Our instance is similar to this. The justified celebration of WWII victory and mourning for Stalin’s repressions could both be covering up a message: “Do it!” “Reenact it from the bad side!” Guilt and desire go together, turn into one another. Responsible is, however, not the one who simply has such demoniac desire or provokes it in others, but one to whom it remains hidden behind the screen of moralizing until the moment when it is realized out of the blue. The moral task is then a tough one: to recognize and to contain the death wish, in oneself and in others.
Here I come to my conclusion. What are we indeed responsible for?
-Intellectually, for the underestimation of the demoniac potential of history.
-Morally, for the split between the intellectuals and the people, where we are on the guilty side of moral superiority.
Contemporary liberal democracy is essentially an ideology of Bildungsstaat, the Enlightenment educatory state. The people had to be educated into democracy and into civic public sphere. Otherwise, parliamentarism had no sense. This original doctrine entailed colonialism and was accompanied with large-scale violence. Therefore, it was partly forgotten and replaced by the Schumpeterian “democracy” of self-interested consumers. But this is not a better alternative, which in the current decades increasingly produces the scandal of “populism.” Bewildered “democrats” stare at “populists” as their unrecognized shadow: democracy minus Bildung.
So, our collective responsibility is structural. It follows not from identifying ourselves with the Russian war supporters, but, on the contrary, from separating ourselves from them. Our own type of guilt is not the same as Putin’s: it is more like the Western position of a civilized citizen whose only problem is her encounter with the common, undemocratically-minded people, from within as well as from without. The value split between the conservative majority and the 15% of the liberal minority, having been reinforced by the Russian propaganda in the mass media, led to the exclusion of the liberal-democratic group from Russian public space, already by 2013-2014. The “people” minus the intellectuals was gradually led by the propaganda to trust in the inevitability of a war between Russia and the NATO.

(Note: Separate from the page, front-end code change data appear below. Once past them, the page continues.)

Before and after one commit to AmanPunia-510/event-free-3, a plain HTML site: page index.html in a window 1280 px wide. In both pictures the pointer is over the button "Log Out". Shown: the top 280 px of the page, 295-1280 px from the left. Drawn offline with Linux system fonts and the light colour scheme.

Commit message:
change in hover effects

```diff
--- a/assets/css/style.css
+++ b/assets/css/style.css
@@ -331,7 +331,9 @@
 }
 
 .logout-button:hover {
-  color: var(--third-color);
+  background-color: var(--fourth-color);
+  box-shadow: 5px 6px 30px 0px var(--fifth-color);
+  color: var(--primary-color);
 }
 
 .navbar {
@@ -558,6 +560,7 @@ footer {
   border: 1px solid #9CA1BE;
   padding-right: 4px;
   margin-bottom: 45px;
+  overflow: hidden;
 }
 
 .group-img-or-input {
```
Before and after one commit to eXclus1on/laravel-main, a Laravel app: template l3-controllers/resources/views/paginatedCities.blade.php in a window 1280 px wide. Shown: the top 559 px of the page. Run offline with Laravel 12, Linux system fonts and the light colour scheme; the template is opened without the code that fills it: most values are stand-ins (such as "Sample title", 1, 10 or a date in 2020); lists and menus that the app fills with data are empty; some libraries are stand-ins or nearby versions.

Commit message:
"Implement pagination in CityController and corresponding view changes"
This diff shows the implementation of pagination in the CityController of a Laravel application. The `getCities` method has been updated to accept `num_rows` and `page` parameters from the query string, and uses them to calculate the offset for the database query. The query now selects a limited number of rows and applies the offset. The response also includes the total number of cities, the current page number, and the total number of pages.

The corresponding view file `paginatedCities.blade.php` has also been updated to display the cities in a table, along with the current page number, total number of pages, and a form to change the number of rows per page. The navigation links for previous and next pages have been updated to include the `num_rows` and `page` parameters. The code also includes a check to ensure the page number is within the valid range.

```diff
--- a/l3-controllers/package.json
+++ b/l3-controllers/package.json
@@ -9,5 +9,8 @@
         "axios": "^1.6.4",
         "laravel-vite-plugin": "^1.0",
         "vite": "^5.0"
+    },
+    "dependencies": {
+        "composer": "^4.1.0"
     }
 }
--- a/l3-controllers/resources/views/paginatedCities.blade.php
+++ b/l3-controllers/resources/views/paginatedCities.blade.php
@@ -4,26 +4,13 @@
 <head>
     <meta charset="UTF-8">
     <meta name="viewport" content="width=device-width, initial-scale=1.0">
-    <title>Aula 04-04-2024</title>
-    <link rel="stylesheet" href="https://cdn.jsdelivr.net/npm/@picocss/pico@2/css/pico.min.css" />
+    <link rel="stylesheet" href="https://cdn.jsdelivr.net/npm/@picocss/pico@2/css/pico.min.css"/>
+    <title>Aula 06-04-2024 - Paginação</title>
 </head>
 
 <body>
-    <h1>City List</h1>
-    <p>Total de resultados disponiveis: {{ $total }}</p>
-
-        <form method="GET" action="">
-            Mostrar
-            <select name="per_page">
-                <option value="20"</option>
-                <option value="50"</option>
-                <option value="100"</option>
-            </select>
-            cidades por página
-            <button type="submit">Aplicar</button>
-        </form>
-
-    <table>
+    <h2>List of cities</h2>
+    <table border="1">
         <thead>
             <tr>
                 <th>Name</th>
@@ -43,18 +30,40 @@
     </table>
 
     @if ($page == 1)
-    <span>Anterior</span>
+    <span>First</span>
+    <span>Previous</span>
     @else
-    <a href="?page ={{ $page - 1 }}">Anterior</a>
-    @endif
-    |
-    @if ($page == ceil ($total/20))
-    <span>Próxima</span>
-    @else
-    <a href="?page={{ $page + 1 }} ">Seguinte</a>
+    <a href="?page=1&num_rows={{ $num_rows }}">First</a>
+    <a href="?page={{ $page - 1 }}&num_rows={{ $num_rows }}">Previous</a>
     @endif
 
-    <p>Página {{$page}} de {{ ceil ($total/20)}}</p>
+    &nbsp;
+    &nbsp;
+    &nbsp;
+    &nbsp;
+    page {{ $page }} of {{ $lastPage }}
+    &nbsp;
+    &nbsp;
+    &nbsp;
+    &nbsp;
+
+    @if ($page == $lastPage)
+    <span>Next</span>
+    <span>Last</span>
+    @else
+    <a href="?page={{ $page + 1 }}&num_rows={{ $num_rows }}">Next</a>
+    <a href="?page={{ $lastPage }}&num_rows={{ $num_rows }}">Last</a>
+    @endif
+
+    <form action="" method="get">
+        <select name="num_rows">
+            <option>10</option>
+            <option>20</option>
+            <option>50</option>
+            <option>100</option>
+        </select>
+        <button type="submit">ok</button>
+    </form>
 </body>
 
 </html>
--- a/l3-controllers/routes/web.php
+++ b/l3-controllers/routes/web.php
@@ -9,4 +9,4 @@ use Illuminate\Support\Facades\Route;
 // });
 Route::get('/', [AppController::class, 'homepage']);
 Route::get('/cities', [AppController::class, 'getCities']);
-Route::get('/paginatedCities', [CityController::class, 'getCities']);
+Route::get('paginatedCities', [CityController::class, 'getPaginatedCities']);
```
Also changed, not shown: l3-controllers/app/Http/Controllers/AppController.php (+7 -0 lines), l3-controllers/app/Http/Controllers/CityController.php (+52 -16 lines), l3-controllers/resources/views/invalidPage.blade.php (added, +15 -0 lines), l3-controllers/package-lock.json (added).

Are we guilty of the split? Yes and no. It is structural, but we are at the geometrical top of the structure. An obvious task is to overcome it. The failure to do so, both in international and national systems, is in part a result of the unwillingness to share, between disparate groups, their wealth and the way of life. The Marshall Plan of the USA in Germany was an important condition of the latter’s acceptance of its guilt and of its moral “reeducation.” The failure to do so in the USSR created, in the 1990s, a bitter clash between the civilizing and the populist political forces, a clash reproduced in such wars as the current one. Our responsibility is to bridge these clashing forces and our duty is to create cross-class solidarities.
Let this be on the mind of the new exodus of the Russian intelligentsia, happening exactly one hundred years after the previous one. Resist the accusation of what you never had anything to do with. But mind the collective responsibility for the divide and the exclusion that had sustained your dignity. You’re responsible for your goodness, not for meanness.